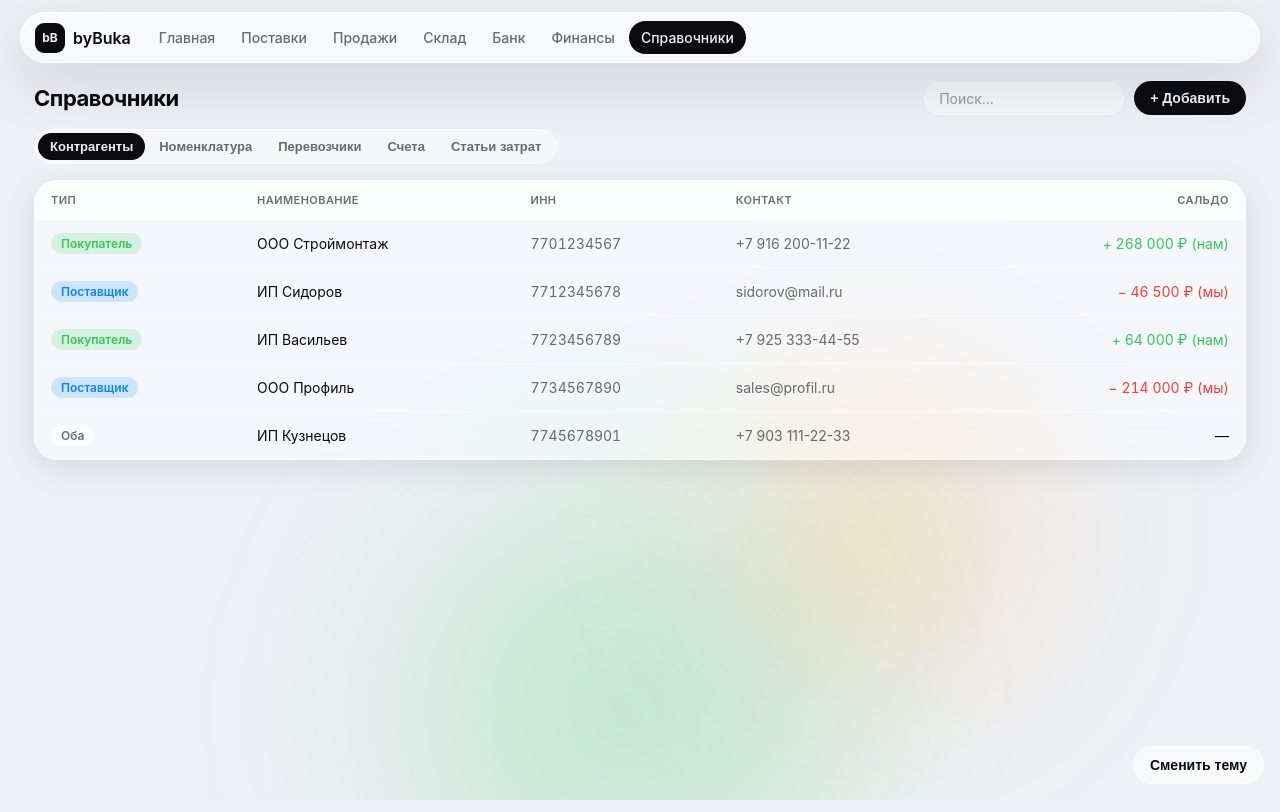
After one commit to buyantk-timxfey/byB-WS, a Laravel app: page /preview-references.html in a window 1280 px wide. The commit adds this page. Run offline with Laravel 12, Linux system fonts and the light colour scheme.

Commit message:
feat(v2): страница Справочники — 5 справочников во вкладках + досье/карточки
- вкладки: Контрагенты, Номенклатура, Перевозчики, Счета, Статьи затрат
- контрагенты: тип (Поставщик/Покупатель/Оба), ИНН, контакт, сальдо
  (дебиторка зелёным 'нам' / кредиторка красным 'мы'); досье с историей документов
- номенклатура: группа, ед.изм., артикул, остаток; карточка с ценами и маржой
- перевозчики: сайт-ссылка для трекинга; счета: тип банк/касса + баланс + итог
- статьи затрат: системные (Эквайринг, Зарплата) vs пользовательские
- поиск, кнопка добавления; всё как источник автоподстановки в документах
- исправлен роутинг: убраны дубли bank/finances/references из заглушек
- статичный preview-references.html

Co-Authored-By: Claude Opus 4.8 <noreply@anthropic.com>
Claude-Session: https://claude.ai/code/session_01R9rNEgtwbBXA3aXF9acmaZ

```diff
--- /dev/null
+++ b/v2/preview-references.html
@@ -0,0 +1,231 @@
+<!DOCTYPE html>
+<html lang="ru">
+<head>
+<meta charset="UTF-8">
+<meta name="viewport" content="width=device-width, initial-scale=1, viewport-fit=cover">
+<title>byBuka 2.0 — Справочники</title>
+<style>
+:root{
+  --bg:#eef0f5;--ink:#0b0b0f;--ink-2:rgba(11,11,15,.6);--ink-3:rgba(11,11,15,.4);
+  --glass-fill:rgba(255,255,255,.45);--glass-fill-strong:rgba(255,255,255,.6);
+  --glass-border:rgba(255,255,255,.55);--glass-highlight:rgba(255,255,255,.9);
+  --shadow:0 8px 30px rgba(17,22,40,.1);--shadow-lg:0 20px 60px rgba(17,22,40,.14);
+  --income:#34c759;--expense:#ff3b30;--warn:#ff9f0a;--info:#0a84ff;
+  --orb-b:rgba(52,199,89,.3);--orb-d:rgba(255,159,10,.25);
+}
+@media (prefers-color-scheme:dark){:root:not([data-theme]){
+  --bg:#0b0b0f;--ink:#f5f6f8;--ink-2:rgba(245,246,248,.62);--ink-3:rgba(245,246,248,.4);
+  --glass-fill:rgba(255,255,255,.07);--glass-fill-strong:rgba(255,255,255,.12);
+  --glass-border:rgba(255,255,255,.12);--glass-highlight:rgba(255,255,255,.16);
+  --shadow:0 10px 40px rgba(0,0,0,.5);--shadow-lg:0 24px 70px rgba(0,0,0,.6);
+  --orb-b:rgba(52,199,89,.4);--orb-d:rgba(255,159,10,.3);
+}}
+:root[data-theme="dark"]{
+  --bg:#0b0b0f;--ink:#f5f6f8;--ink-2:rgba(245,246,248,.62);--ink-3:rgba(245,246,248,.4);
+  --glass-fill:rgba(255,255,255,.07);--glass-fill-strong:rgba(255,255,255,.12);
+  --glass-border:rgba(255,255,255,.12);--glass-highlight:rgba(255,255,255,.16);
+  --shadow:0 10px 40px rgba(0,0,0,.5);--shadow-lg:0 24px 70px rgba(0,0,0,.6);
+}
+*{box-sizing:border-box;margin:0;padding:0}
+html{color-scheme:light dark}
+body{min-height:100dvh;background:var(--bg);color:var(--ink);font-family:-apple-system,BlinkMacSystemFont,"SF Pro Text","SF Pro Display",system-ui,sans-serif;-webkit-font-smoothing:antialiased}
+.orbs{position:fixed;inset:0;z-index:-1;overflow:hidden;pointer-events:none}
+.orbs i{position:absolute;border-radius:50%;filter:blur(80px);display:block}
+.ob{width:50vw;height:50vw;left:24vw;bottom:-18vw;background:radial-gradient(circle,var(--orb-b),transparent 70%)}
+.od{width:34vw;height:34vw;right:14vw;bottom:6vh;background:radial-gradient(circle,var(--orb-d),transparent 70%)}
+.tnum{font-variant-numeric:tabular-nums}
+.glass{background:var(--glass-fill);backdrop-filter:blur(30px) saturate(190%);-webkit-backdrop-filter:blur(30px) saturate(190%);border:1px solid var(--glass-border);box-shadow:var(--shadow),inset 0 1px 0 var(--glass-highlight);border-radius:22px}
+.glass-strong{background:var(--glass-fill-strong);backdrop-filter:blur(40px) saturate(190%);-webkit-backdrop-filter:blur(40px) saturate(190%);border:1px solid var(--glass-border);box-shadow:var(--shadow-lg),inset 0 1px 0 var(--glass-highlight)}
+.topnav{position:sticky;top:12px;z-index:30;margin:12px auto 18px;max-width:1240px;display:flex;align-items:center;gap:10px;padding:8px 10px 8px 14px;border-radius:999px}
+.brand{display:flex;align-items:center;gap:8px;padding-right:6px}
+.brand .mark{width:30px;height:30px;border-radius:9px;background:var(--ink);color:var(--bg);display:flex;align-items:center;justify-content:center;font-weight:700;font-size:12px}
+.brand .name{font-size:16px;font-weight:600;white-space:nowrap}
+.links{display:flex;align-items:center;gap:2px;flex:1;overflow-x:auto;scrollbar-width:none}
+.links::-webkit-scrollbar{display:none}
+.links a{display:flex;align-items:center;gap:7px;padding:8px 12px;border-radius:999px;color:var(--ink-2);text-decoration:none;font-size:14px;font-weight:500;white-space:nowrap}
+.links a.active{background:var(--ink);color:var(--bg)}
+.wrap{max-width:1240px;margin:0 auto;padding:0 14px 60px}
+.pill{border-radius:999px;font-weight:600;font-size:12px;padding:3px 10px;display:inline-block}
+.pill--neutral{background:var(--glass-fill-strong);color:var(--ink-2)}
+.pill--info{background:rgba(10,132,255,.16);color:#0a84ff}
+.pill--ok{background:rgba(52,199,89,.16);color:var(--income)}
+.toolbar{display:flex;align-items:center;gap:10px;margin-bottom:14px;flex-wrap:wrap}
+.toolbar h1{font-size:22px;font-weight:700;letter-spacing:-.02em;margin-right:auto}
+.tb-search{display:flex;align-items:center;gap:8px;background:var(--glass-fill);border:1px solid var(--glass-border);border-radius:999px;padding:7px 14px;min-width:200px;color:var(--ink-3);font-size:14px}
+.seg{display:flex;gap:2px;background:var(--glass-fill);border:1px solid var(--glass-border);border-radius:999px;padding:3px}
+.seg button{border:0;background:transparent;color:var(--ink-2);font-size:13px;font-weight:600;padding:6px 12px;border-radius:999px;cursor:pointer;white-space:nowrap}
+.seg button.on{background:var(--ink);color:var(--bg)}
+.btn-primary{display:inline-flex;align-items:center;gap:7px;border:0;cursor:pointer;background:var(--ink);color:var(--bg);font-size:14px;font-weight:600;padding:9px 16px;border-radius:999px}
+.btn-ghost{border:1px solid var(--glass-border);background:var(--glass-fill);color:var(--ink);border-radius:12px;padding:9px 14px;font-size:14px;font-weight:600;cursor:pointer}
+.ref-tabs{width:fit-content;max-width:100%;overflow-x:auto;margin-bottom:16px}
+.ref-link{color:var(--info);text-decoration:none}
+.ref-link:hover{text-decoration:underline}
+.jcard{overflow:hidden}.jscroll{overflow-x:auto}
+.jtable{width:100%;border-collapse:collapse;font-size:14px;min-width:640px}
+.jtable thead th{text-align:left;font-size:11px;font-weight:600;text-transform:uppercase;letter-spacing:.04em;color:var(--ink-2);padding:12px 16px;background:var(--glass-fill-strong);white-space:nowrap}
+.jtable thead th.num,.jtable td.num{text-align:right;font-variant-numeric:tabular-nums}
+.jtable tbody td{padding:13px 16px;border-top:1px solid var(--glass-border);white-space:nowrap}
+.jtable tbody tr.click{cursor:pointer}
+.jtable tbody tr.click:hover td{background:var(--glass-fill)}
+.tbl{display:none}.tbl.on{display:table}
+/* modal */
+.modal-ov{position:fixed;inset:0;z-index:90;background:rgba(0,0,0,.4);backdrop-filter:blur(8px);-webkit-backdrop-filter:blur(8px);display:none;align-items:center;justify-content:center;padding:20px}
+.modal-ov.open{display:flex}
+.modal-box{width:min(560px,100%);max-height:86vh;display:flex;flex-direction:column;border-radius:26px;overflow:hidden;animation:modal-in .26s cubic-bezier(.22,1,.36,1)}
+@keyframes modal-in{from{opacity:0;transform:scale(.92)}to{opacity:1;transform:scale(1)}}
+@keyframes sheet-in{from{transform:translateY(100%)}to{transform:translateY(0)}}
+@media(max-width:560px){.modal-ov.open{align-items:flex-end;padding:0}.modal-box{width:100%;max-height:92vh;border-radius:26px 26px 0 0;animation:sheet-in .3s cubic-bezier(.22,1,.36,1)}}
+.modal-head{display:flex;align-items:flex-start;gap:12px;padding:18px 20px;border-bottom:1px solid var(--glass-border)}
+.modal-head .dt{font-size:18px;font-weight:700}
+.modal-head .ds{font-size:13px;color:var(--ink-2);margin-top:2px}
+.modal-x{margin-left:auto;width:32px;height:32px;border:0;background:var(--glass-fill);border-radius:999px;color:var(--ink-2);cursor:pointer;font-size:18px}
+.modal-body{flex:1;overflow-y:auto;padding:18px 20px;display:flex;flex-direction:column;gap:16px}
+.modal-foot{display:flex;gap:10px;padding:16px 20px;border-top:1px solid var(--glass-border)}
+.h2{font-size:12px;font-weight:600;text-transform:uppercase;letter-spacing:.04em;color:var(--ink-2)}
+.card-kpis{display:grid;grid-template-columns:repeat(4,1fr);gap:10px}
+.ck{background:var(--glass-fill);border:1px solid var(--glass-border);border-radius:12px;padding:10px 12px}
+.ck-l{font-size:11px;color:var(--ink-2)}.ck-v{font-size:16px;font-weight:700;margin-top:2px;font-variant-numeric:tabular-nums}
+.drill-row{display:flex;align-items:center;justify-content:space-between;padding:12px 4px;border-bottom:1px solid var(--glass-border)}
+.dr-doc{font-size:14px;font-weight:600}.dr-sub{font-size:12px;color:var(--ink-3);margin-top:2px}
+.dr-sum{font-weight:600;font-variant-numeric:tabular-nums}
+.themebtn{position:fixed;right:16px;bottom:16px;z-index:50;padding:10px 16px;border:1px solid var(--glass-border);border-radius:999px;font-size:14px;font-weight:600;cursor:pointer;background:var(--glass-fill-strong);backdrop-filter:blur(30px);color:var(--ink)}
+@media(max-width:560px){.card-kpis{grid-template-columns:1fr 1fr}}
+</style>
+</head>
+<body>
+<div class="orbs"><i class="ob"></i><i class="od"></i></div>
+
+<header class="topnav glass-strong">
+  <div class="brand"><div class="mark">bB</div><div class="name">byBuka</div></div>
+  <nav class="links">
+    <a href="#">Главная</a><a href="#">Поставки</a><a href="#">Продажи</a>
+    <a href="#">Склад</a><a href="#">Банк</a><a href="#">Финансы</a><a class="active" href="#">Справочники</a>
+  </nav>
+</header>
+
+<main class="wrap">
+  <div class="toolbar">
+    <h1>Справочники</h1>
+    <div class="tb-search">Поиск…</div>
+    <button class="btn-primary">+ Добавить</button>
+  </div>
+
+  <div class="seg ref-tabs">
+    <button class="on" onclick="setT('cp',this)">Контрагенты</button>
+    <button onclick="setT('nom',this)">Номенклатура</button>
+    <button onclick="setT('car',this)">Перевозчики</button>
+    <button onclick="setT('acc',this)">Счета</button>
+    <button onclick="setT('art',this)">Статьи затрат</button>
+  </div>
+
+  <div class="jcard glass">
+    <div class="jscroll">
+      <!-- Контрагенты -->
+      <table class="jtable tbl on" id="t-cp">
+        <thead><tr><th>Тип</th><th>Наименование</th><th>ИНН</th><th>Контакт</th><th class="num">Сальдо</th></tr></thead>
+        <tbody>
+          <tr class="click" onclick="openCp()"><td><span class="pill pill--ok">Покупатель</span></td><td>ООО Строймонтаж</td><td class="tnum" style="color:var(--ink-2)">7701234567</td><td style="color:var(--ink-2)">+7 916 200-11-22</td><td class="num" style="color:var(--income)">+ 268 000 ₽ (нам)</td></tr>
+          <tr class="click" onclick="openCp()"><td><span class="pill pill--info">Поставщик</span></td><td>ИП Сидоров</td><td class="tnum" style="color:var(--ink-2)">7712345678</td><td style="color:var(--ink-2)">sidorov@mail.ru</td><td class="num" style="color:var(--expense)">− 46 500 ₽ (мы)</td></tr>
+          <tr class="click" onclick="openCp()"><td><span class="pill pill--ok">Покупатель</span></td><td>ИП Васильев</td><td class="tnum" style="color:var(--ink-2)">7723456789</td><td style="color:var(--ink-2)">+7 925 333-44-55</td><td class="num" style="color:var(--income)">+ 64 000 ₽ (нам)</td></tr>
+          <tr class="click" onclick="openCp()"><td><span class="pill pill--info">Поставщик</span></td><td>ООО Профиль</td><td class="tnum" style="color:var(--ink-2)">7734567890</td><td style="color:var(--ink-2)">sales@profil.ru</td><td class="num" style="color:var(--expense)">− 214 000 ₽ (мы)</td></tr>
+          <tr class="click" onclick="openCp()"><td><span class="pill pill--neutral">Оба</span></td><td>ИП Кузнецов</td><td class="tnum" style="color:var(--ink-2)">7745678901</td><td style="color:var(--ink-2)">+7 903 111-22-33</td><td class="num">—</td></tr>
+        </tbody>
+      </table>
+      <!-- Номенклатура -->
+      <table class="jtable tbl" id="t-nom">
+        <thead><tr><th>Наименование</th><th>Группа</th><th>Ед.</th><th>Артикул</th><th class="num">Остаток</th></tr></thead>
+        <tbody>
+          <tr class="click" onclick="openNom()"><td>Кабель-канал 40×40</td><td style="color:var(--ink-2)">Профиль</td><td style="color:var(--ink-2)">шт</td><td class="tnum" style="color:var(--ink-2)">КК-4040</td><td class="num">200</td></tr>
+          <tr class="click" onclick="openNom()"><td>Насос Grundfos UPS 25-40</td><td style="color:var(--ink-2)">Насосы</td><td style="color:var(--ink-2)">шт</td><td class="tnum" style="color:var(--ink-2)">GF-2540</td><td class="num">3</td></tr>
+          <tr class="click" onclick="openNom()"><td>Кабель ВВГ 3×2.5</td><td style="color:var(--ink-2)">Кабель</td><td style="color:var(--ink-2)">м</td><td class="tnum" style="color:var(--ink-2)">VVG-325</td><td class="num">150</td></tr>
+          <tr class="click" onclick="openNom()"><td>Автомат ABB SH201 C16</td><td style="color:var(--ink-2)">Автоматы</td><td style="color:var(--ink-2)">шт</td><td class="tnum" style="color:var(--ink-2)">ABB-C16</td><td class="num">40</td></tr>
+          <tr class="click" onclick="openNom()"><td>Светильник LED 36W</td><td style="color:var(--ink-2)">Освещение</td><td style="color:var(--ink-2)">шт</td><td class="tnum" style="color:var(--ink-2)">LED-36</td><td class="num" style="color:var(--expense)">−10</td></tr>
+        </tbody>
+      </table>
+      <!-- Перевозчики -->
+      <table class="jtable tbl" id="t-car">
+        <thead><tr><th>Название</th><th>Сайт</th><th>Комментарий</th></tr></thead>
+        <tbody>
+          <tr><td>СДЭК</td><td><a class="ref-link" href="https://cdek.ru" target="_blank">cdek.ru</a></td><td style="color:var(--ink-2)">основной по рознице</td></tr>
+          <tr><td>Деловые линии</td><td><a class="ref-link" href="https://dellin.ru" target="_blank">dellin.ru</a></td><td style="color:var(--ink-2)">крупногабарит</td></tr>
+          <tr><td>ПЭК</td><td><a class="ref-link" href="https://pecom.ru" target="_blank">pecom.ru</a></td><td style="color:var(--ink-2)">—</td></tr>
+          <tr><td>Байкал Сервис</td><td><a class="ref-link" href="https://baikalsr.ru" target="_blank">baikalsr.ru</a></td><td style="color:var(--ink-2)">—</td></tr>
+        </tbody>
+      </table>
+      <!-- Счета -->
+      <table class="jtable tbl" id="t-acc">
+        <thead><tr><th>Название</th><th>Тип</th><th class="num">Баланс</th></tr></thead>
+        <tbody>
+          <tr><td>Сбер · 7781</td><td><span class="pill pill--info">Банк</span></td><td class="num">1 284 500 ₽</td></tr>
+          <tr><td>Точка · 5512</td><td><span class="pill pill--info">Банк</span></td><td class="num">642 300 ₽</td></tr>
+          <tr><td>Альфа · 3390</td><td><span class="pill pill--info">Банк</span></td><td class="num">318 900 ₽</td></tr>
+          <tr><td>Касса</td><td><span class="pill pill--neutral">Касса</span></td><td class="num">35 000 ₽</td></tr>
+          <tr><td colspan="2">Итого по счетам</td><td class="num" style="font-weight:700">2 280 700 ₽</td></tr>
+        </tbody>
+      </table>
+      <!-- Статьи -->
+      <table class="jtable tbl" id="t-art">
+        <thead><tr><th>Статья</th><th>Тип</th></tr></thead>
+        <tbody>
+          <tr><td>Аренда</td><td><span class="pill pill--neutral">Пользовательская</span></td></tr>
+          <tr><td>Связь и интернет</td><td><span class="pill pill--neutral">Пользовательская</span></td></tr>
+          <tr><td>Транспорт / Топливо</td><td><span class="pill pill--neutral">Пользовательская</span></td></tr>
+          <tr><td>Эквайринг</td><td><span class="pill pill--info">Системная</span></td></tr>
+          <tr><td>Зарплата</td><td><span class="pill pill--info">Системная</span></td></tr>
+          <tr><td>Прочие расходы</td><td><span class="pill pill--neutral">Пользовательская</span></td></tr>
+        </tbody>
+      </table>
+    </div>
+  </div>
+</main>
+
+<!-- Досье контрагента -->
+<div class="modal-ov" id="cpov" onclick="if(event.target===this)cl('cpov')">
+  <div class="modal-box glass-strong">
+    <div class="modal-head"><div><div class="dt">ООО Строймонтаж</div><div class="ds">Покупатель · ИНН 7701234567</div></div><button class="modal-x" onclick="cl('cpov')">×</button></div>
+    <div class="modal-body">
+      <div class="card-kpis">
+        <div class="ck"><div class="ck-l">Сальдо</div><div class="ck-v" style="color:var(--income)">+ 268 000 ₽</div></div>
+        <div class="ck"><div class="ck-l">Контакт</div><div class="ck-v" style="font-size:13px">+7 916 200-11-22</div></div>
+      </div>
+      <div>
+        <span class="h2">История документов</span>
+        <div class="drill-row"><div><div class="dr-doc">Продажа ИН-0029</div><div class="dr-sub">22.06.2026 · оплачено</div></div><div class="dr-sum">236 000 ₽</div></div>
+        <div class="drill-row"><div><div class="dr-doc">Продажа ИН-0031</div><div class="dr-sub">02.07.2026 · счёт</div></div><div class="dr-sum">268 000 ₽</div></div>
+      </div>
+    </div>
+    <div class="modal-foot"><button class="btn-primary" style="flex:1;justify-content:center;border-radius:12px">Открыть в продажах</button><button class="btn-ghost">Изменить</button></div>
+  </div>
+</div>
+
+<!-- Карточка товара -->
+<div class="modal-ov" id="nomov" onclick="if(event.target===this)cl('nomov')">
+  <div class="modal-box glass-strong">
+    <div class="modal-head"><div><div class="dt">Кабель-канал 40×40</div><div class="ds">Профиль · шт · КК-4040</div></div><button class="modal-x" onclick="cl('nomov')">×</button></div>
+    <div class="modal-body">
+      <div class="card-kpis">
+        <div class="ck"><div class="ck-l">Остаток</div><div class="ck-v">200 шт</div></div>
+        <div class="ck"><div class="ck-l">Ср. закупка</div><div class="ck-v">1 070 ₽</div></div>
+        <div class="ck"><div class="ck-l">Ср. продажа</div><div class="ck-v">1 340 ₽</div></div>
+        <div class="ck"><div class="ck-l">Маржа</div><div class="ck-v">20,1 %</div></div>
+      </div>
+      <div>
+        <span class="h2">История цен</span>
+        <div class="drill-row"><div><div class="dr-doc">Закупка ИЛ-0044</div><div class="dr-sub">01.07.2026 · ООО Профиль</div></div><div class="dr-sum">1 070 ₽</div></div>
+        <div class="drill-row"><div><div class="dr-doc">Продажа ИЛ-0031</div><div class="dr-sub">02.07.2026 · ООО Строймонтаж</div></div><div class="dr-sum">1 340 ₽</div></div>
+      </div>
+    </div>
+    <div class="modal-foot"><button class="btn-primary" style="flex:1;justify-content:center;border-radius:12px">Открыть на складе</button><button class="btn-ghost">Изменить</button></div>
+  </div>
+</div>
+
+<button class="themebtn" onclick="(function(){var r=document.documentElement;var t=r.getAttribute('data-theme');var n=t==='dark'?'light':(t==='light'?'dark':'dark');r.setAttribute('data-theme',n);this.textContent=n==='dark'?'☾ Тёмная':'☀ Светлая';}).call(this)">Сменить тему</button>
+<script>
+function setT(id,el){document.querySelectorAll('.tbl').forEach(function(t){t.classList.remove('on');});document.getElementById('t-'+id).classList.add('on');el.parentNode.querySelectorAll('button').forEach(function(b){b.classList.remove('on');});el.classList.add('on');}
+function openCp(){document.getElementById('cpov').classList.add('open');}
+function openNom(){document.getElementById('nomov').classList.add('open');}
+function cl(id){document.getElementById(id).classList.remove('open');}
+document.addEventListener('keydown',function(e){if(e.key==='Escape'){cl('cpov');cl('nomov');}});
+</script>
+</body>
+</html>
--- a/v2/resources/css/app.css
+++ b/v2/resources/css/app.css
@@ -357,6 +357,11 @@
 .drop-t { font-size: 15px; font-weight: 600; }
 .drop-s { font-size: 13px; color: var(--ink-3); }
 
+/* ── Справочники ── */
+.ref-tabs { width: fit-content; max-width: 100%; overflow-x: auto; margin-bottom: 16px; }
+.ref-link { color: var(--info, #0a84ff); text-decoration: none; }
+.ref-link:hover { text-decoration: underline; }
+
 /* ── Финансы / P&L ── */
 .fin-kpi { display: grid; grid-template-columns: repeat(4, 1fr); gap: 14px; margin-bottom: 16px; }
 .fk { padding: 16px 18px; }
```
Also changed, not shown: v2/resources/js/Pages/References.vue (added, +201 -0 lines), v2/routes/web.php (+4 -3 lines).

════════════════

Requirement: Start with the line above that contains "- вкладки: Контрагенты, Номенклатура, Перевозчики, Счета, Статьи" and stop after the line that contains "- поиск, кнопка". Output those lines exactly, and only those.

Task answer:
- вкладки: Контрагенты, Номенклатура, Перевозчики, Счета, Статьи затрат
- контрагенты: тип (Поставщик/Покупатель/Оба), ИНН, контакт, сальдо
  (дебиторка зелёным 'нам' / кредиторка красным 'мы'); досье с историей документов
- номенклатура: группа, ед.изм., артикул, остаток; карточка с ценами и маржой
- перевозчики: сайт-ссылка для трекинга; счета: тип банк/касса + баланс + итог
- статьи затрат: системные (Эквайринг, Зарплата) vs пользовательские
- поиск, кнопка добавления; всё как источник автоподстановки в документах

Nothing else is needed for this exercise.